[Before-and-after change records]
════════════════════

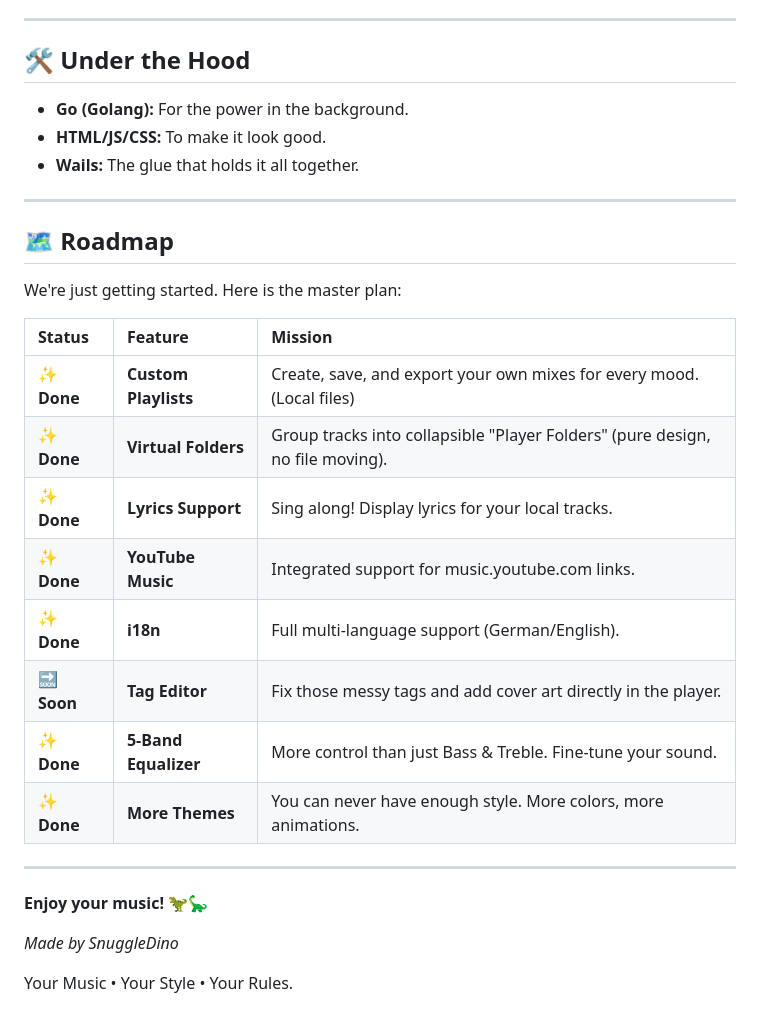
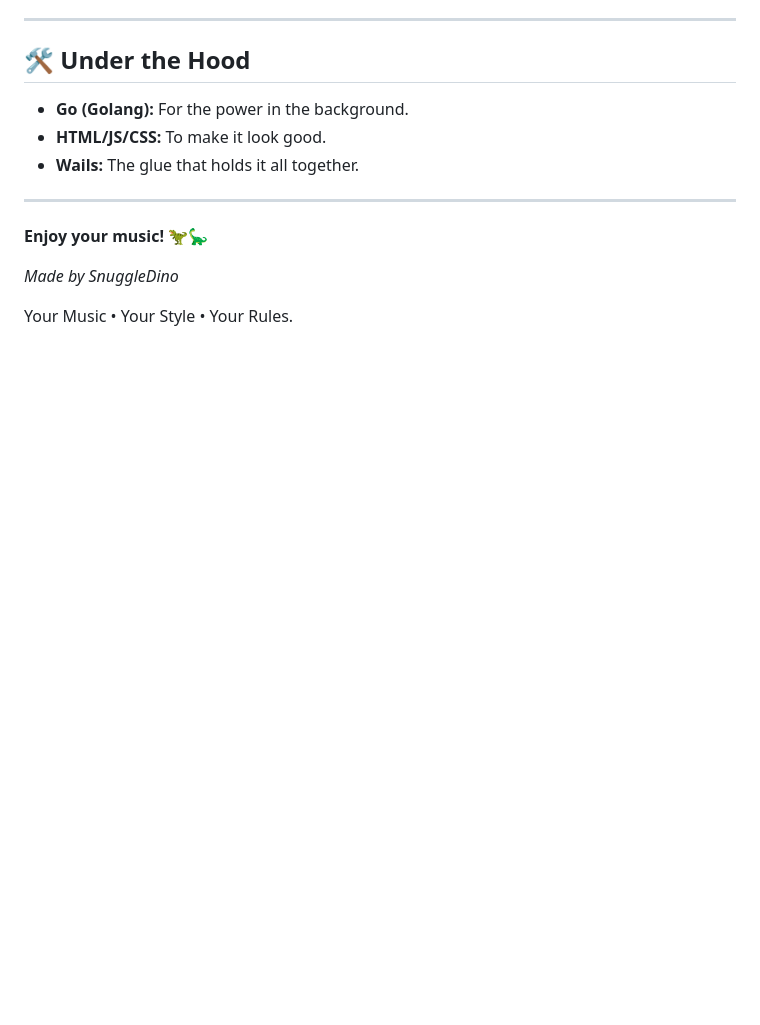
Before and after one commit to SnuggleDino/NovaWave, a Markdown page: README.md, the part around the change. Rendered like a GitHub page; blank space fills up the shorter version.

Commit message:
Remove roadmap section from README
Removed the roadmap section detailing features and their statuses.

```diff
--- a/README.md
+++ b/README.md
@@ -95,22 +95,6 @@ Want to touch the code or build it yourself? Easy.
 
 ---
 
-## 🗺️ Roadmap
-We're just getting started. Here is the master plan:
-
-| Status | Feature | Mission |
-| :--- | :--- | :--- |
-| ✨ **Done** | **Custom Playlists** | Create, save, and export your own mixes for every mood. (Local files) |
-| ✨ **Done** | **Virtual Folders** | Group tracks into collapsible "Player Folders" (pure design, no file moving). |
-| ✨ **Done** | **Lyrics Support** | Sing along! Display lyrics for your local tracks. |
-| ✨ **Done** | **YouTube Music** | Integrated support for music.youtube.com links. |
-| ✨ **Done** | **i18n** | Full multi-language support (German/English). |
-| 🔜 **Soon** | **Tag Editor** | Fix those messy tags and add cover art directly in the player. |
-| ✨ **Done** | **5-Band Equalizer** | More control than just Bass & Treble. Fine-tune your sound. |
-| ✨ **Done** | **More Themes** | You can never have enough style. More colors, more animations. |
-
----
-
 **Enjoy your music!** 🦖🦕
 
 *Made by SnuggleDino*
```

════════════════════

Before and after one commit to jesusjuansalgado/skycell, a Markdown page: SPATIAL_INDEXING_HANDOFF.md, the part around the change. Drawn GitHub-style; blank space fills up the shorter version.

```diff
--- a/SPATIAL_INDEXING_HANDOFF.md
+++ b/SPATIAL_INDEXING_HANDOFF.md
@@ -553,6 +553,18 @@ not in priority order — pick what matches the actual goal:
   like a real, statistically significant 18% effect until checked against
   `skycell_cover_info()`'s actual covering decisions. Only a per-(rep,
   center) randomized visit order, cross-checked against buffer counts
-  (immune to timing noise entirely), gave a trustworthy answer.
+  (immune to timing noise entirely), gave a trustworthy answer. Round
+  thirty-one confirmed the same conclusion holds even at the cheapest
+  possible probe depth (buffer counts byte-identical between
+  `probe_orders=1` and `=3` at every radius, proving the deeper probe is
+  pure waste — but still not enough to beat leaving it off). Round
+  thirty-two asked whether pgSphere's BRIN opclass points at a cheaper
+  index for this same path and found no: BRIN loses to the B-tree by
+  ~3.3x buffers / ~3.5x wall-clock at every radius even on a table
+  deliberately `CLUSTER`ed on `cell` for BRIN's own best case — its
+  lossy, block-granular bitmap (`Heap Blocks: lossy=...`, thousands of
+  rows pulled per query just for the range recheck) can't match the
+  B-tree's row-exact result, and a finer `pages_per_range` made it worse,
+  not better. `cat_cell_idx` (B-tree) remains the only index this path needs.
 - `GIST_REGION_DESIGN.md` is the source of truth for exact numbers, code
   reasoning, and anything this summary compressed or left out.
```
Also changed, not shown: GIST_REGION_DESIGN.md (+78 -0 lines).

════════════════════

Each line of the data in which the string "every" appears needs to be copied.

-| ✨ **Done** | **Custom Playlists** | Create, save, and export your own mixes for every mood. (Local files) |
+  `probe_orders=1` and `=3` at every radius, proving the deeper probe is
+  ~3.3x buffers / ~3.5x wall-clock at every radius even on a table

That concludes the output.